There were chats through the WhatsApp group of what we each gleaned and mine was certainly based on how we compare. Everybody was aware of Northern Ireland’s fairytale journey to the finals but there were other teams we can take inspiration from.

Austria, for me, were the standout template.

Nobody gave them a hope of progressing from England’s group but they soon became the dark horses. From the opening game when they held the hosts to a narrow win, their organisation and discipline was a joy to watch.

They operated off a solid base, remained defensively resolute and transitioned into attack with a fluency illustrating what can be achieved by cohesion.

It was redolent of the team Ireland have developed into. While shape and workrate had been our hallmarks, using that as a springboard to diversify further up the pitch is the aspect we’ve added. We’re not dependent on one area for the source of goals.

Since Sweden beat us by an own-goal in Tallaght just under a year ago, we’ve scored in all five of our subsequent World Cup qualifiers. That includes goals in the win over Finland and draw against Sweden – both away from home.

Which of course brings us onto the upcoming Finland rematch. For obvious reasons, they were the team our eyes were trained on at the tournament. Their group of death made for an early exit and the coach soon followed, but none of that will breed complacency on our part. 

Linda Sällström showed with her early goal against Spain the threat she poses up top and, regardless of them having an interim coach, I fully expect Finland to be in their prime on September 1.

They’ll be rearing to go, eager to avenge our win in Helsinki and aware they need at least a draw for the play-off destiny to hinge on our final game in Slovakia five days later.

We’re less than three weeks away and I’ve my travel booked, flying straight from Kansas after we face them on Sunday fortnight.

There’s really no place like home, especially when the country is urging an Ireland team to fly the flag at a major tournament.

Caldwell adds passion to Reading cause

It was brilliant to see my former teammate Diane Caldwell hook up with Reading for the new Women’s Super League campaign.

In the six-and-a-half years I’ve spent Stateside, Diane is the only compatriot I’ve played alongside. Watching Heather Payne line out for Florida at our stadium in an NCCA fixture was the closest I got to hearing another Irish accent.

Diane came back to America in 2021 to join us at North Carolina Courage and left a wonderful imprint from the year she spent.

She’s undoubtedly the most passionate player I’ve encountered in the game. Her competitive traits are ideal for a centre-back and the fact Manchester United was her next stop demonstrated the reputation she’s garnered.

We also became good friends when she moved over. I’d like to think I helped her settle in, which was smoothed by our shared love for coffee!

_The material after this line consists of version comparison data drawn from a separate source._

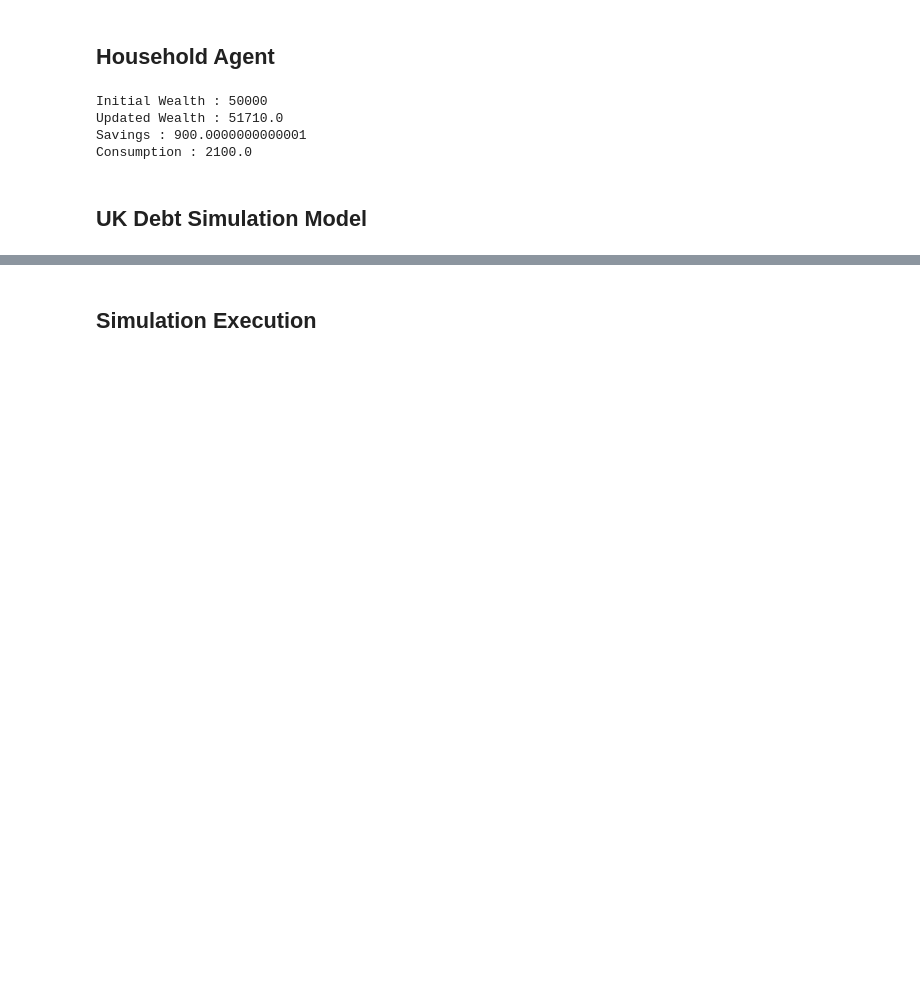
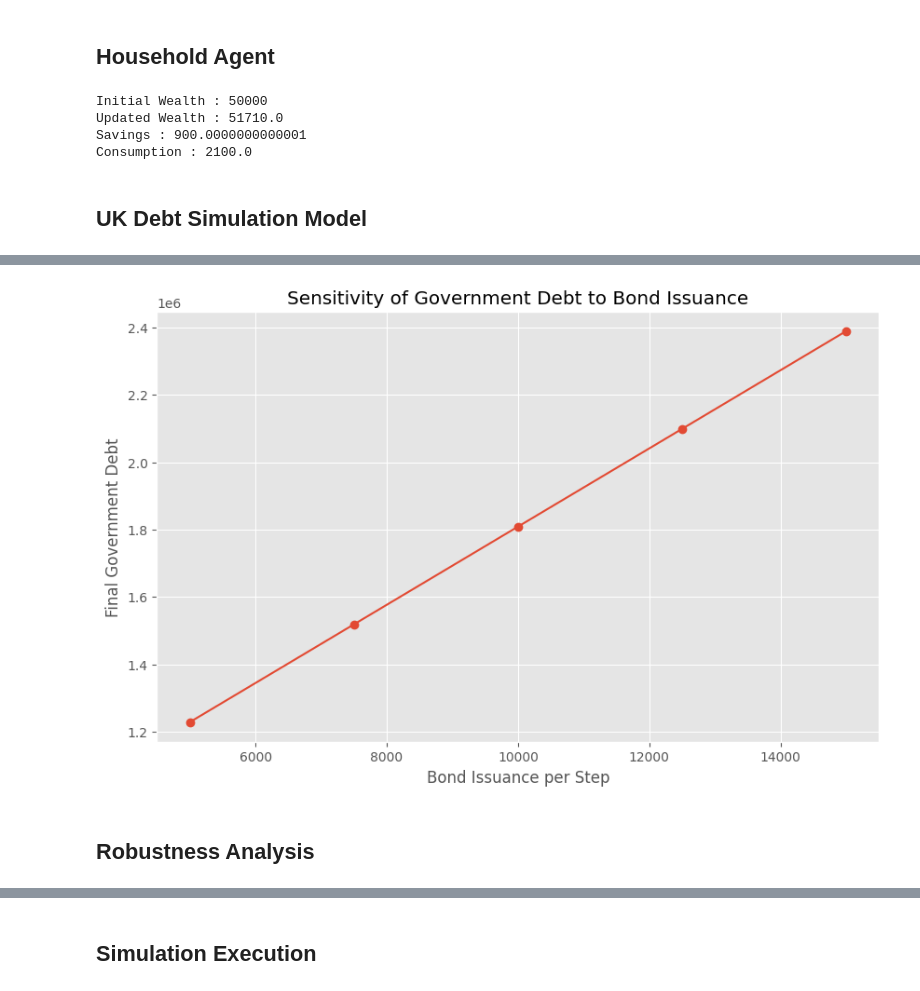
Before and after one commit to Nishhhhhhh/UK_debt_app, a Jupyter notebook: Agent_Based_Simulation.ipynb, the cells around one changed output, grey strips where cells are left out. Drawn from its saved outputs; the diff is of its cells as text; code cells hidden in the pictures; blank space fills up the shorter version.

```diff
--- a/Agent_Based_Simulation.ipynb
+++ b/Agent_Based_Simulation.ipynb
@@ -1132,0 +1473,24 @@ class UKDebtModel(Model):
+# %%
+sensitivity_results = []
+
+for issuance in [
+    5000,
+    7500,
+    10000,
+    12500,
+    15000
+]:
+
+    result = run_scenario(
+        bond_issuance=issuance,
+        interest_rate=0.03,
+        seed=42
+    )
+
+    sensitivity_results.append(result)
+
+sensitivity_df = pd.DataFrame(
+    sensitivity_results
+)
+
+display(sensitivity_df)
@@ -1132,0 +1504,18 @@ class UKDebtModel(Model):
+# %%
+plt.figure(figsize=(10,6))
+
+plt.plot(
+    sensitivity_df["Bond_Issuance"],
+    sensitivity_df["Final_Debt"],
+    marker="o"
+)
+
+plt.xlabel("Bond Issuance per Step")
+plt.ylabel("Final Government Debt")
+plt.title("Sensitivity of Government Debt to Bond Issuance")
+plt.grid(True)
+plt.show()
+# %% [output]
+[figure, added]
+# %% [markdown]
+## **Robustness Analysis**
```
Also changed, not shown: parts of 45 cells of this notebook.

That makes it two of my friends at Reading now. Together with goalkeeper Grace Moloney, it gives them a defensive backbone for the season.

Time for Courage to climb table

We’re in the unusual situation of propping up the table but hopefully I can help North Carolina Courage get out of this situation.

Winning back-to-back national titles in 2018 and 2019 set us to potentially dominate but football rarely works like that. There was the Covid-19 interruption, the upheaval of last year and the reality of us working with new staff and a much-changed squad.

Our last three games have ended in draws and we’ve got four games in hand on most of our rivals near the bottom, so it’s just a case of converting those into victories.

Covid caused some postponements again and there were international breaks over the summer. Our Brazilian players won the Copa América Femenina, a tournament that doubles up for World Cup qualification, but Debinha still had time to retweet news of our game against Finland being sold-out. 

I swear that it wasn’t my idea – for such an icon of the game, she’s just a down-to-earth person who constantly looks out for her clubmates.

More in this section

Sport
Newsletter

Latest news from the world of sport, along with the best in opinion from our outstanding team of sports writers

Sign up
IE_logo_newsletters

Select your favourite newsletters and get the best of Irish Examiner delivered to your inbox

Execution Time: 0.245 s